With the Commissioner’s Trophy in the foreground, Cubs starting pitcher Jon Lester hugs former Cubs catcher David Ross after Ross threw out the ceremonial first pitch before a game against the Los Angeles Dodgers at Wrigley Field on April 12, 2017. The Cubs received their World Series rings before the game. (Chris Sweda / Chicago Tribune)
David Ross smiled recalling the advice he recently received from a former Cub.
"Ryan Dempster said if your wife is ever giving you a hard time or you’re having a bad day just hop on a flight and head to Chicago and you’ll feel better,” Ross said Wednesday night at Wrigley Field. "I feel this city has embraced me for some reason and, these guys, I love them to death. They have changed my life forever. So I can’t imagine not being a Cub for life.”
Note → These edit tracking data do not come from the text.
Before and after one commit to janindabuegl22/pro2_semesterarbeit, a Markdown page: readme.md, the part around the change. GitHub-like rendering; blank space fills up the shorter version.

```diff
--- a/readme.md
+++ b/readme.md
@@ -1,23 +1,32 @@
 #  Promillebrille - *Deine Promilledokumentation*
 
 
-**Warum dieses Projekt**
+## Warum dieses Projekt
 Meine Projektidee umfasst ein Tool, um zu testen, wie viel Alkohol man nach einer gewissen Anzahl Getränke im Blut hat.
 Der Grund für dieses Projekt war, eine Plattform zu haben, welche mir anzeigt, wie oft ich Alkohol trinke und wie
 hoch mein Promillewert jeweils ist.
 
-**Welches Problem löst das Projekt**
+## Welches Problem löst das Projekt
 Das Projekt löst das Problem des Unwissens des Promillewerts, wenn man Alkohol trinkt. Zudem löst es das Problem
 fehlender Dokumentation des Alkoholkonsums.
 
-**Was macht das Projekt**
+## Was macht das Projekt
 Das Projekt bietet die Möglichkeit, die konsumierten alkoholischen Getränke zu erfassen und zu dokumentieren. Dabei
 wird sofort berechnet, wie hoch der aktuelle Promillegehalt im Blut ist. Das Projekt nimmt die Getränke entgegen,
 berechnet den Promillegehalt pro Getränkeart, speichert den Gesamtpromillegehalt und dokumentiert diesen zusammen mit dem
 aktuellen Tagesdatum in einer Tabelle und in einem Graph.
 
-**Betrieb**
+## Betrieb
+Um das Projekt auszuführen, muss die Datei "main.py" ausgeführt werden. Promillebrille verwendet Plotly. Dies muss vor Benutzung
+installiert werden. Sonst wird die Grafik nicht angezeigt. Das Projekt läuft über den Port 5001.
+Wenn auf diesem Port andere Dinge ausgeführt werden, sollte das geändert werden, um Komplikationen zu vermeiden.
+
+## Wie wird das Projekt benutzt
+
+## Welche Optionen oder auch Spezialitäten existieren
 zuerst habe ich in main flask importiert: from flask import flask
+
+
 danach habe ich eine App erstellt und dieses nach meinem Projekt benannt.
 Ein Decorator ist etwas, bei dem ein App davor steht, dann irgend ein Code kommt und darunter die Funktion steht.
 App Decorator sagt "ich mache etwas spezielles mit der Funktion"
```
Based on the way the Wrigley Field crowd welcomed Ross back to town during the pregame ring ceremony, Cubs fans wouldn’t have it any other way. Nobody heard a louder ovation than "Grandpa Rossy,” the popular backup catcher on the 2016 World Series champions whose celebrity during retirement only has increased. Ross, who has appeared on "Saturday Night Live,” currently participates in ABC’s "Dancing With the Stars,” and has a scheduled guest date on Ellen DeGeneres’ TV show. Plans already are underway to turn the recently released book about his life into a movie.
One Chicago reporter even called him a legend when asking a question, which Ross humbly corrected.
"First of all, legend isn’t what I think I am — I really feel like I’m the luckiest man ever,” Ross said. "I mean, I can’t even read, how do I have a book coming out. … Like, who am I? I don’t even know anymore. I feel so appreciative.
"The emotional part for me is that the love I get is for who I am, not for my stats. That’s what gets me emotional, that people like me for (who I am) as a person, not just as a player. I try to make sure I give the credit where credit is due. I’m not a superstar player and it’s about the dudes on the field still playing.”
Some of the dudes still playing reunited with Ross on Tuesday night before he visited the clubhouse before Wednesday’s game. But work came before play: Ross spent six hours rehearsing his dance moves before hurrying over to Wrigley to join his buddies.
"I was like 12 years old driving to the park today,” Ross said. "I felt like I sprinted down the stairs to get to the locker room. … I miss the guys a ton. When you’re in that environment with those guys, and everybody’s on the same page grinding, that’s a special thing I’ll never get back.”
Photos from the game and World Series ring ceremony on April 12, 2017, at Wrigley Field.
Looking fit and thinner than he was in his final season, Ross reflected with amazement at this unlikely rise not even he can believe.
"I’m enjoying the heck out of it,” Ross said. "You think good things happen to good people and you try to do good things and hope it pays out. I wasn’t trying for any of this. I was just trying to be myself. I just try to spread the love and be positive.”
The only negative Ross referenced was the embarrassment he felt one day dropping his young kids at school in Georgia and their fellow classmates complimented his dancing the night before — when he performed a "Magic Mike" routine. Other than that, it would be harder to find a happier retiree around baseball.
"I’m a .220 backup catcher — what am I doing on the show (DWTS)?” Ross asked. "Mr. T is on there. How cool is that? He’s a Chicago guy. He actually has said he’s my teammate now because we’re representing Chicago. I feel really, really blessed.”
Before leaving, Ross asked one request of every reporter whose hand he just shook.
"Put my number at the end of your stories so people vote for me next week,” Ross said. "I need the help.”
Not by the sounds of the home crowd.